Business and Operations
The Pizza Chef: July-August 2016
Recipe mapping to success
The last two columns I wrote for this magazine were about marketing as an independent operator. This is something I learned to do the hard way, meaning that I did it very badly in the beginning, copying the big guys on the block, thinking that would automatically lead me to good results. I couldn’t have been more wrong in that assumption.
Luckily, I sought out mentors who taught me about direct response marketing, how to craft offers and campaigns, and how to track the results of the marketing piece. I learned to expect accountability from all my marketing.
But just because I know these things now, doesn’t mean I am immune to repeating my mistakes. Have you ever caught yourself repeating a mistake from a lesson you’ve already learned?
We are in the process of updating all of our menus at Diana’s Cucina and Lounge. That means our take-out menus, our lounge menus, our drink menus – all of them. We increased our prices last year and these menus were meant to update to current prices. It’s interesting to learn all about menu engineering: where the customer’s eye flows when they open your menu and where on the page to place your top sellers. It’s fun to switch up the format and to put new pizzas and appetizers on the menu. It’s even wonderful to have new pictures taken. But none of that work is where you should start when it comes to designing or updating a menu. It’s fun work and you can easily get swept up in the idea that all those changes will increase sales and customer counts and all your worries will be solved. But if you start with these tasks, you’ll be missing the most important step in your menu’s success. Overlooking this step almost certainly creates many more problems than it solves, often building in a fatal flaw you will never recover from. Most independents miss this step or rush to get menus created thinking they will do this step at a later time. But later never comes.
I almost repeated this very dire mistake in the process of updating all of our menus. I almost forgot to start at the beginning, with the math. Nothing else matters unless the math works.
What am I talking about? Recipe mapping.
Yes, I know it’s a lot of work. It’s numbers, measurements and portioning – all the stuff that none of us “creative types” really want to work on. But the lack of knowledge about true costs is what causes most operators to go out of business. It’s not lack of sales; rather, it’s a lack of accountability for the sales you do.
Most independents get into business, get menus printed, get inventory and start bringing in sales. How do most decide on what prices they charge? Well, they Google it, or they get a copy of the big guys’ menu and decide to be a dollar cheaper. On everything. This is all very exciting, except that when there is no money left in the bank account to pay rent, hydro, suppliers and even wages, these same independents believe the way to success is to increase sales.
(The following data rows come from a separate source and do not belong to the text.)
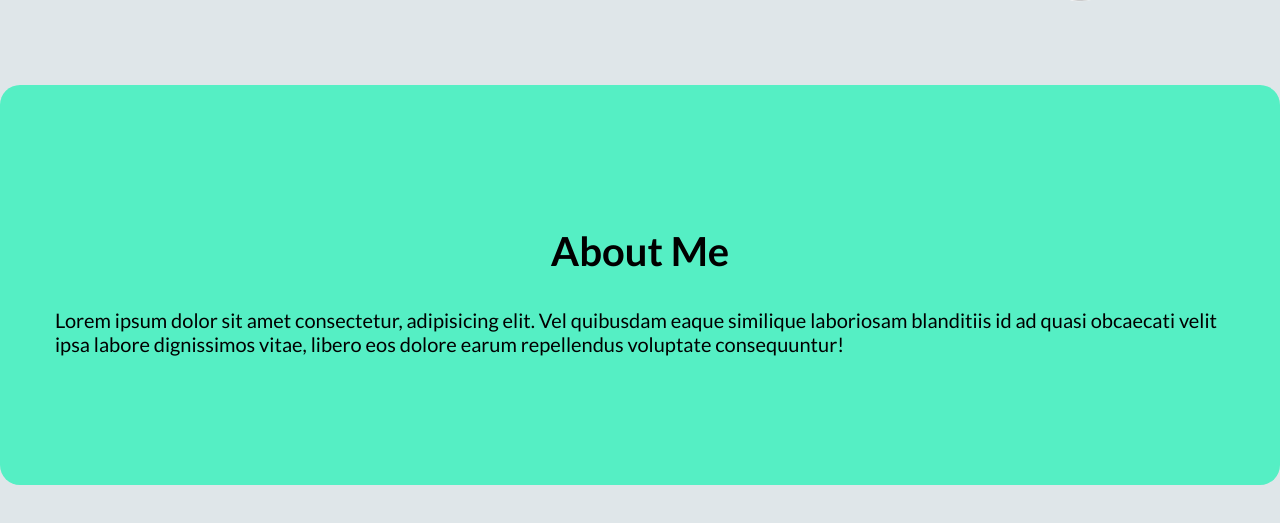
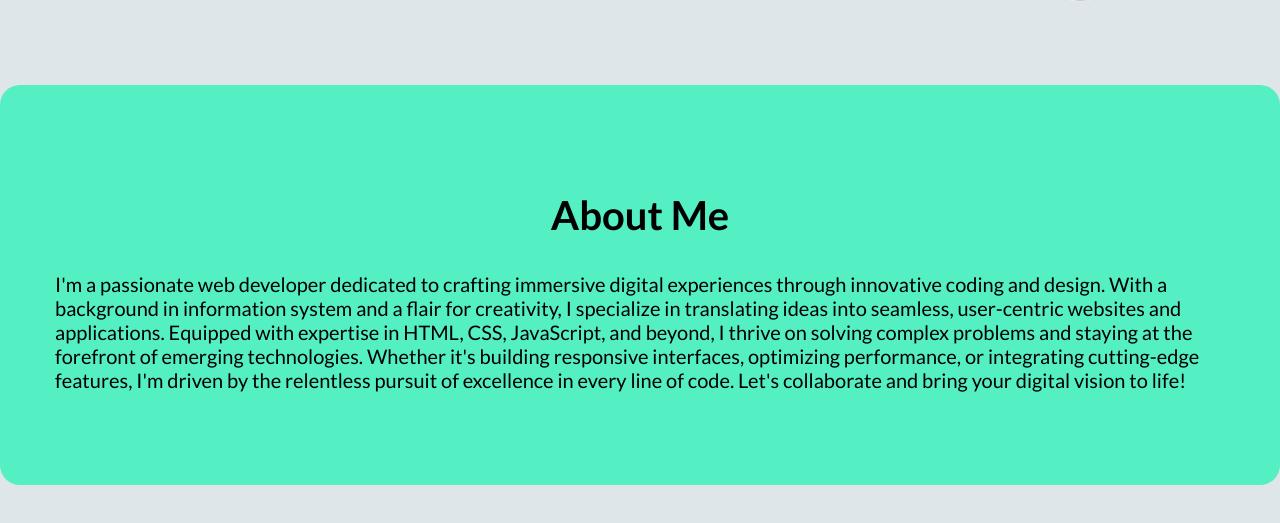
Before and after one commit to Teachz77/Personal-Portfolio, a plain HTML site: page index.html in a window 1280 px wide. Shown: the part 525-1048 px from the top of the page. Drawn offline with Linux system fonts and the light colour scheme.

Commit message:
Add text about me

```diff
--- a/index.html
+++ b/index.html
@@ -50,7 +50,7 @@
     <div class="about-wrapper" id="about">
         <div class="container">
             <h2>About Me</h2>
-            <p>Lorem ipsum dolor sit amet consectetur, adipisicing elit. Vel quibusdam eaque similique laboriosam blanditiis id ad quasi obcaecati velit ipsa labore dignissimos vitae, libero eos dolore earum repellendus voluptate consequuntur!</p>
+            <p>I'm a passionate web developer dedicated to crafting immersive digital experiences through innovative coding and design. With a background in information system and a flair for creativity, I specialize in translating ideas into seamless, user-centric websites and applications. Equipped with expertise in HTML, CSS, JavaScript, and beyond, I thrive on solving complex problems and staying at the forefront of emerging technologies. Whether it's building responsive interfaces, optimizing performance, or integrating cutting-edge features, I'm driven by the relentless pursuit of excellence in every line of code. Let's collaborate and bring your digital vision to life!</p>
         </div>
     </div>
 
```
But that’s false thinking, because if your menu prices don’t cover your recipe costs, then it doesn’t matter how high your sales climb: there still won’t be any money left in the bank for your rent, hydro and wages. It happens more often than you might think. I know a guy who did $1.8 million in annual sales and didn’t make a dime of profit because his menu prices didn’t cover the costs of his ingredients. He didn’t start with the most important aspect of his menu first.
Finally, after 15 years in business, we did it right. We started at the beginning. “The definition of insanity is doing the same things over and over and expecting different results,” Albert Einstein once said. And so, for my own sanity, I delayed our own menu printing and went back to the beginning. I built a new spreadsheet and mapped out each recipe as it was intended to be made, with an updated cost per ingredient.
Turns out we almost went ahead with ordering a huge number of printed menus that underpriced our large pizzas. Imagine if I had rushed ahead with the printing and mailing of these menus. All of my team members would be working so hard, and at the end of the day, there wouldn’t be anything extra for them – and absolutely nothing for me except unpaid bills. I don’t know about you, but I chose this business as a way to earn my living. Not to fail at, but to succeed in.
Good thing I remembered to start at the beginning, with the math.
Diana Cline is a two-time Canadian Pizza magazine Chef of the Year champion, internationally recognized gourmet pizzaiolo, partner with Diana’s Cucina & Lounge in Winnipeg and a director for the CRFA [now Restaurants Canada] from 2009-2013. In addition to creating award-winning recipes, Diana is also a consultant to other pizzeria owner/operators in menu development, creating systems to run a pizzeria on autopilot, along with marketing and positioning to help operators grow their businesses effectively and strategically. She is available for consulting on a limited basis. For more information, contact her at email@example.com.